Seeing neutral sentiment stay at or above 45% is very unusual, though it did it reach and hold even higher levels throughout 1988. Historically, unusually high levels of neutral sentiment have been correlated with better-than-average market performance over the following six- and 12-month periods. (See Analyzing the AAII Sentiment Survey Without Hindsight in the June 2014 AAII Journal for more information.) There is no guarantee history will repeat in the future, however.
Keeping some AAII members encouraged is the ongoing bull market, sustained economic expansion, earnings growth and a still-accommodative monetary policy. Causing other AAII members to be cautious or pessimistic are prevailing valuations, recent price volatility, geopolitical events, the pace of economic growth, the impact of the stronger dollar in earnings growth and worries that a notable decline in stock prices could occur.

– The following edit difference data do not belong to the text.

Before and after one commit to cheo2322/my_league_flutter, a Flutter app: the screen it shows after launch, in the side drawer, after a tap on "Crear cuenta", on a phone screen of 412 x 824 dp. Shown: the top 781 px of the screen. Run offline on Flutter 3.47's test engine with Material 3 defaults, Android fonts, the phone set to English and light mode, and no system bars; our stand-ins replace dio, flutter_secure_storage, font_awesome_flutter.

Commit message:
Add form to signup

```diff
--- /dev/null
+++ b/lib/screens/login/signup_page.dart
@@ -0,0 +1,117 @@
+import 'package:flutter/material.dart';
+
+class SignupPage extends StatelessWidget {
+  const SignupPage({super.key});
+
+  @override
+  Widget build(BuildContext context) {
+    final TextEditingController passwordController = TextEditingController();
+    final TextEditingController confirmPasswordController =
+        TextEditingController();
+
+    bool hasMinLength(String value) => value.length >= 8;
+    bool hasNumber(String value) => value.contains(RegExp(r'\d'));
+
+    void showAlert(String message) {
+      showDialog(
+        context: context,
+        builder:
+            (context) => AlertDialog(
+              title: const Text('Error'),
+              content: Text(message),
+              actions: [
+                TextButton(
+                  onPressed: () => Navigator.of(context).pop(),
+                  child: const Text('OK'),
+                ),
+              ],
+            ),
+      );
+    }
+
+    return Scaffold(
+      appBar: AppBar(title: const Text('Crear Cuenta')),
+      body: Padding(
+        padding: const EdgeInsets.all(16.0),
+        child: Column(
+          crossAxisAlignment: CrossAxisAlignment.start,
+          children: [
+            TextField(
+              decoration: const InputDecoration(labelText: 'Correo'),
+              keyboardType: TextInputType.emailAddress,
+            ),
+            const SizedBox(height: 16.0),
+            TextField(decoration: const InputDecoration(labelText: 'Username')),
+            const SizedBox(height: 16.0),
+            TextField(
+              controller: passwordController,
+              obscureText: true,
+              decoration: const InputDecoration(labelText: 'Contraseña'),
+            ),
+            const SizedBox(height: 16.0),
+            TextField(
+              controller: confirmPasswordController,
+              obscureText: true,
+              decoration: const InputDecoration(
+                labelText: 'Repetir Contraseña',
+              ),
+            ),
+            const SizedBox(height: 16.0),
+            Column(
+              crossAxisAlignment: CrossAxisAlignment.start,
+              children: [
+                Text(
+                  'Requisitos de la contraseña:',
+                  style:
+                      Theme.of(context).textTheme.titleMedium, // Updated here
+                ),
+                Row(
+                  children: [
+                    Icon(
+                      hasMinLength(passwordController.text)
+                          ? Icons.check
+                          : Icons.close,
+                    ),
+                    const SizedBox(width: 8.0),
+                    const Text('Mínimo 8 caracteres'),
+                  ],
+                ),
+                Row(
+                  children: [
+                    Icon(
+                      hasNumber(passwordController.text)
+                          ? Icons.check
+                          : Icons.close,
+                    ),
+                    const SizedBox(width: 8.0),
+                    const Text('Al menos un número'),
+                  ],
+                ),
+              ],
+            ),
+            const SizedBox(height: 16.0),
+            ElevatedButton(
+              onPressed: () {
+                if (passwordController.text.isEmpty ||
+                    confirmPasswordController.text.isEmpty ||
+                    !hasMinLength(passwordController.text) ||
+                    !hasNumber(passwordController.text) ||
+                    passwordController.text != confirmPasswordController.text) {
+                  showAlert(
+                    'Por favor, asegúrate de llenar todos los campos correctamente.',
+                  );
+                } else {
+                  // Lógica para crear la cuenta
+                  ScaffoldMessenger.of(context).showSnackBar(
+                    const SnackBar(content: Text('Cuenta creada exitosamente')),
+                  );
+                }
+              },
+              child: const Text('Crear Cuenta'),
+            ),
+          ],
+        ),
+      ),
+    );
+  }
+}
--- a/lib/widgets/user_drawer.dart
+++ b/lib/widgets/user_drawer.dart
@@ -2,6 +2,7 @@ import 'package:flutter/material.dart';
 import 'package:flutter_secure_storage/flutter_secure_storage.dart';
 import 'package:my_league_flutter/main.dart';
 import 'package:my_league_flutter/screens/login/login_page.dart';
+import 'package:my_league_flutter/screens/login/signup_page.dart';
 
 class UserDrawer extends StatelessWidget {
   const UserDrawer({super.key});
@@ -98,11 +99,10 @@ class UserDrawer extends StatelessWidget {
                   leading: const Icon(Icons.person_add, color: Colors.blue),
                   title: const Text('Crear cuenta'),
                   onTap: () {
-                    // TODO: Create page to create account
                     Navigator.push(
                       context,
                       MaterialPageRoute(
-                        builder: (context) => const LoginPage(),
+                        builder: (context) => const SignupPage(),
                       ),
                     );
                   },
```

This week’s special question asked AAII members what, if any, global events are influencing their six-month outlook toward the stock market. Responses varied, with several members listing more than one event. More than one in five (22%) respondents said that events in the Middle East are having an impact. Ongoing instability was the primary factor, though several respondents mentioned the framework for a possible deal with Iran. About 19% of respondents said that Europe is influencing their outlooks, particularly its rate of growth. The stronger U.S. dollar is influencing the outlooks of 15% of all respondents. A nearly equal number, about 11% each, said that the global economy and central bank policies are having an impact on their expectations for the stock market.
Here is a sampling of the responses:
- “Economic stimulus measures overseas may help to offset a fully to slightly overvalued U.S. market.”
- “Growing unrest in the Middle East.”
- “Iranian nuclear accord reaching finalization.”
- “The continuing strength of the U.S. dollar.”
- “The European Union economy seems to be stabilizing thanks to accommodative monetary policy.”
Bullish: 32.1%, up 3.4 points
Neutral: 45.1%, down 2.0 points
Bearish: 22.8%, down 1.4 points
Local Chapter Meetings
April 9, 2015 The Growing Popularity of Index Funds
April 2, 2015 The Bond Strategies Used by Advisers
March 26, 2015 200-Point Moves in the Dow Are No Longer Significant
March 19, 2015 An Easy Way to Boost Returns: Reduce Your Costs